▶ **Your goal**: Go through the entries, filter for the word "border", and copy every line that has it.

□ □ □ □

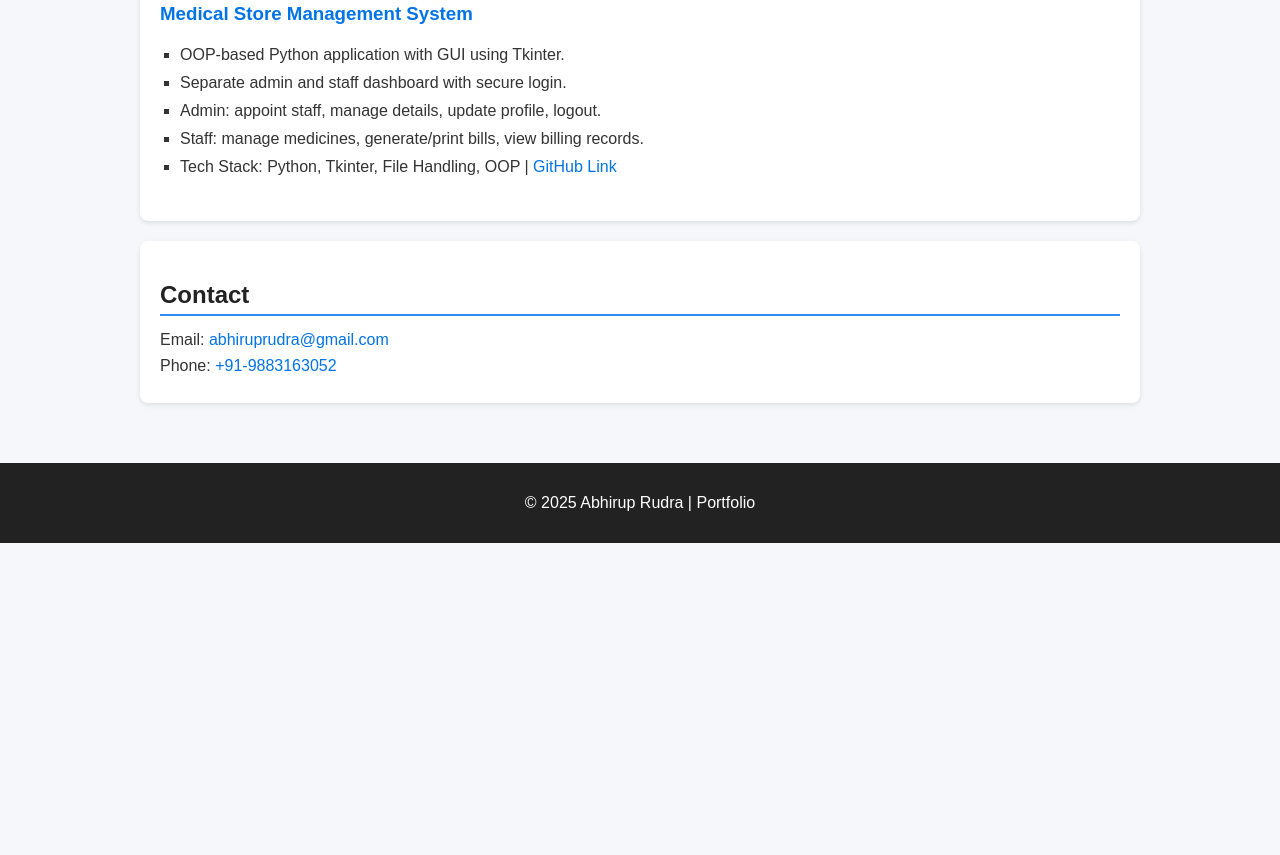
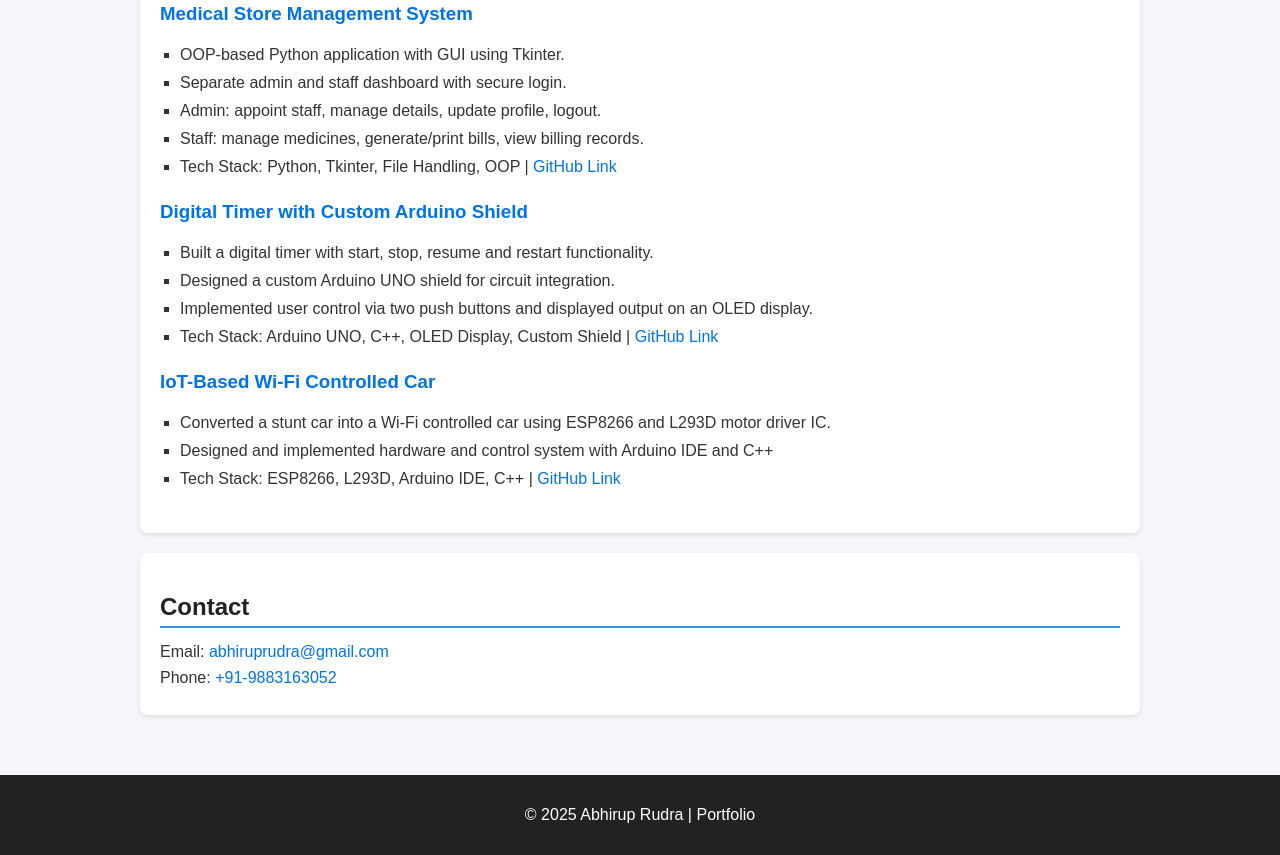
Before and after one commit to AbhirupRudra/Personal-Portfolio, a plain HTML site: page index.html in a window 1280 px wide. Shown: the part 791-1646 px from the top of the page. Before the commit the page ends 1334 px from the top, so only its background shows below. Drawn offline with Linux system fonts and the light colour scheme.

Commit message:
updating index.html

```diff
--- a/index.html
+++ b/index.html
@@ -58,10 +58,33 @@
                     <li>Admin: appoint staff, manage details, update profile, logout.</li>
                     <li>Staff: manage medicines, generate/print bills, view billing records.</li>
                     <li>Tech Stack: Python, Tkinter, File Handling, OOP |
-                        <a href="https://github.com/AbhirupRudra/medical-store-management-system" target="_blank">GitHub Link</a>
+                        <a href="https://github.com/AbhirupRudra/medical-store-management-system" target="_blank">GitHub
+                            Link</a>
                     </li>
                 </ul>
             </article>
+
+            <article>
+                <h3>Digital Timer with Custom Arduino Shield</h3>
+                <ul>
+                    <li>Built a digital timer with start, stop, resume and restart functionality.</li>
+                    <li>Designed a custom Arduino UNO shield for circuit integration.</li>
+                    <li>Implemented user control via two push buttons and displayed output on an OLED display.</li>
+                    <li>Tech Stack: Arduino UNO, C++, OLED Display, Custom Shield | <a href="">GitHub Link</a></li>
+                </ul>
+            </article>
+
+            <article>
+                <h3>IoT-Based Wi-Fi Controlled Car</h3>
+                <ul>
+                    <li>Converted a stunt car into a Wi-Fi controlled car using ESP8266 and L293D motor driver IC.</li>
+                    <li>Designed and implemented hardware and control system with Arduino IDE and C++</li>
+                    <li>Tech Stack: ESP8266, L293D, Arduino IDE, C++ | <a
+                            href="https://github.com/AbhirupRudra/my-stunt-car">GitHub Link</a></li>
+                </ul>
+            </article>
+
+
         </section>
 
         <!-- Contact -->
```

□ □ □ □

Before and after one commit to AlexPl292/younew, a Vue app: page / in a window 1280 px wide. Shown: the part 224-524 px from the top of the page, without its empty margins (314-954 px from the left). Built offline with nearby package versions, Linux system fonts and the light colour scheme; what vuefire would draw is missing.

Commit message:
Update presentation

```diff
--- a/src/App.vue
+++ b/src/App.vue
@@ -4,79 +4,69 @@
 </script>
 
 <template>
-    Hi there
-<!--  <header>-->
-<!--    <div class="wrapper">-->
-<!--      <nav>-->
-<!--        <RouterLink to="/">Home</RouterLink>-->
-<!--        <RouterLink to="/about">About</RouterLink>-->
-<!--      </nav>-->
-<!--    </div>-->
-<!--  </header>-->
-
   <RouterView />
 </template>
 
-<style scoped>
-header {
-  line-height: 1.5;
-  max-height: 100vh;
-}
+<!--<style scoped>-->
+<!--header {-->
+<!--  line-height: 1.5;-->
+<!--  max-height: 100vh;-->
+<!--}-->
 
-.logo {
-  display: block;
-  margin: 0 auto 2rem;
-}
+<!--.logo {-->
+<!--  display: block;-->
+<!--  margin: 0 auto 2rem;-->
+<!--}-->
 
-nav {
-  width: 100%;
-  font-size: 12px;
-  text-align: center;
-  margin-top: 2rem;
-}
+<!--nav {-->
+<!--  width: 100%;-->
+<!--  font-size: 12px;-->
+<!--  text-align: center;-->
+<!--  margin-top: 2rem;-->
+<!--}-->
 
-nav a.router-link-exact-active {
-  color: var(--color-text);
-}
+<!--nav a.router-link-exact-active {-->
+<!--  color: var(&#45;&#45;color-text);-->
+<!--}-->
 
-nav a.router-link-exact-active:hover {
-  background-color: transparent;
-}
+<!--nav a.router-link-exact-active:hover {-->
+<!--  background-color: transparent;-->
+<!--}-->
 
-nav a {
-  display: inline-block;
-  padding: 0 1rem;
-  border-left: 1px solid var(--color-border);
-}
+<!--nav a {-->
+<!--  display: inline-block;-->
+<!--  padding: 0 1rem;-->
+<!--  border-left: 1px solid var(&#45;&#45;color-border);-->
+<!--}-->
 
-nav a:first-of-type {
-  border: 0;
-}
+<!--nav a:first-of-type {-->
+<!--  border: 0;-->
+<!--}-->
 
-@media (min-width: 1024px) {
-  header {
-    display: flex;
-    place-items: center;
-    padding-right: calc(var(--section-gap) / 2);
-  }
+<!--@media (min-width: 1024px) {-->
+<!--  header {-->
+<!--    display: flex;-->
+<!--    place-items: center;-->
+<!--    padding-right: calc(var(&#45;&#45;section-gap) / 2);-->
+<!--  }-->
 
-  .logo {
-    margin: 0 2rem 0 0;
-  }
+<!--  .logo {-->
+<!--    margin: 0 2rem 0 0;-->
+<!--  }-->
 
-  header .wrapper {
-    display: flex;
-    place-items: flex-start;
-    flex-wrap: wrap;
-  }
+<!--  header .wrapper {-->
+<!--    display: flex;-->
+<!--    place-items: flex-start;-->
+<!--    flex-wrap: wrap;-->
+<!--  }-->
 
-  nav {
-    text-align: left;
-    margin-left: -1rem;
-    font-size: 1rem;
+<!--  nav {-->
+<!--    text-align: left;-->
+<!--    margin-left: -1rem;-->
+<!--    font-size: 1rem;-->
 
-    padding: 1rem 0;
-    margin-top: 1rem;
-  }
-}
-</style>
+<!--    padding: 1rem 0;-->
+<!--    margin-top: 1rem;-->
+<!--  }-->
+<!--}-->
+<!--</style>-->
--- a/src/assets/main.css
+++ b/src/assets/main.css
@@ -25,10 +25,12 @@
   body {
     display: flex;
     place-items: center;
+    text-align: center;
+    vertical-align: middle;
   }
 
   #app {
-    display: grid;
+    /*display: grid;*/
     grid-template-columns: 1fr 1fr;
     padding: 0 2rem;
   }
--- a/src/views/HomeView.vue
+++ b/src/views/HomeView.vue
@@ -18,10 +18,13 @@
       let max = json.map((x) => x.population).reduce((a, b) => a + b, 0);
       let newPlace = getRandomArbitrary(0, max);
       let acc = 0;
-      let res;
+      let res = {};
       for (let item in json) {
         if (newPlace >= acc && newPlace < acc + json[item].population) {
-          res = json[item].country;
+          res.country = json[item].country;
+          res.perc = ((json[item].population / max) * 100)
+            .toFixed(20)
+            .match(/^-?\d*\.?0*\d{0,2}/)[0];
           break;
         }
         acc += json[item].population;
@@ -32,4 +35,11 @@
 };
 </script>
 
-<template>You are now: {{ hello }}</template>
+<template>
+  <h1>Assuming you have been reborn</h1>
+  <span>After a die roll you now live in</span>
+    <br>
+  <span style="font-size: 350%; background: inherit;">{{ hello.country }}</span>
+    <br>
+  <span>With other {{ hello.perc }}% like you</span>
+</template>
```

□ □ □ □

▶ **Result of the exercise**:
-  border-left: 1px solid var(--color-border);
+<!--  border-left: 1px solid var(&#45;&#45;color-border);-->
-  border: 0;
+<!--  border: 0;-->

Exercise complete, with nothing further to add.